§ **DATASET RECORDS**
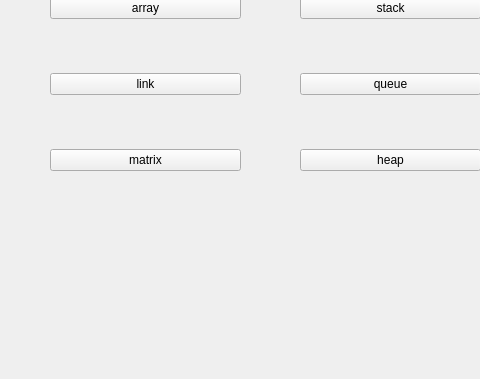
Dreamerryao/CPlusPlus-Project, file DSVis/WINDOW/model1_main.ui: the form before one commit; both pictures show x 0 to 480 and y 221 to 600 of the 800 by 600 pixel window.
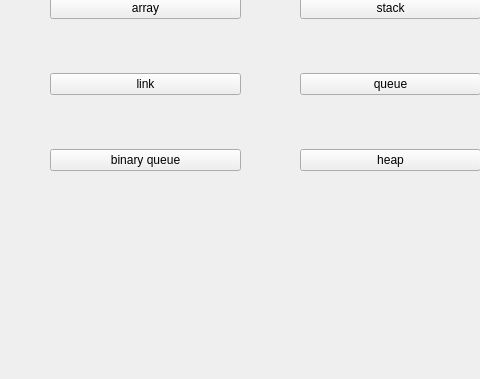
The form after the commit.

Commit message: add queue view and change button with model

Patch:
```diff
--- a/DSVis/WINDOW/model1_main.ui
+++ b/DSVis/WINDOW/model1_main.ui
@@ -41,7 +41,7 @@
      <item row="3" column="0">
       <widget class="QPushButton" name="pushButton_3">
        <property name="text">
-        <string>matrix</string>
+        <string>binary queue</string>
        </property>
       </widget>
      </item>
```
The commit also changes 5 other files.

§ **ASSIGNMENT**
Pictures do not belong in the copy; repeat the rest of the listing exactly.

§ **COMPLETED EXERCISE**
Dreamerryao/CPlusPlus-Project, file DSVis/WINDOW/model1_main.ui: the form before one commit; both pictures show x 0 to 480 and y 221 to 600 of the 800 by 600 pixel window.
The form after the commit.

Commit message: add queue view and change button with model

Patch:
```diff
--- a/DSVis/WINDOW/model1_main.ui
+++ b/DSVis/WINDOW/model1_main.ui
@@ -41,7 +41,7 @@
      <item row="3" column="0">
       <widget class="QPushButton" name="pushButton_3">
        <property name="text">
-        <string>matrix</string>
+        <string>binary queue</string>
        </property>
       </widget>
      </item>
```
The commit also changes 5 other files.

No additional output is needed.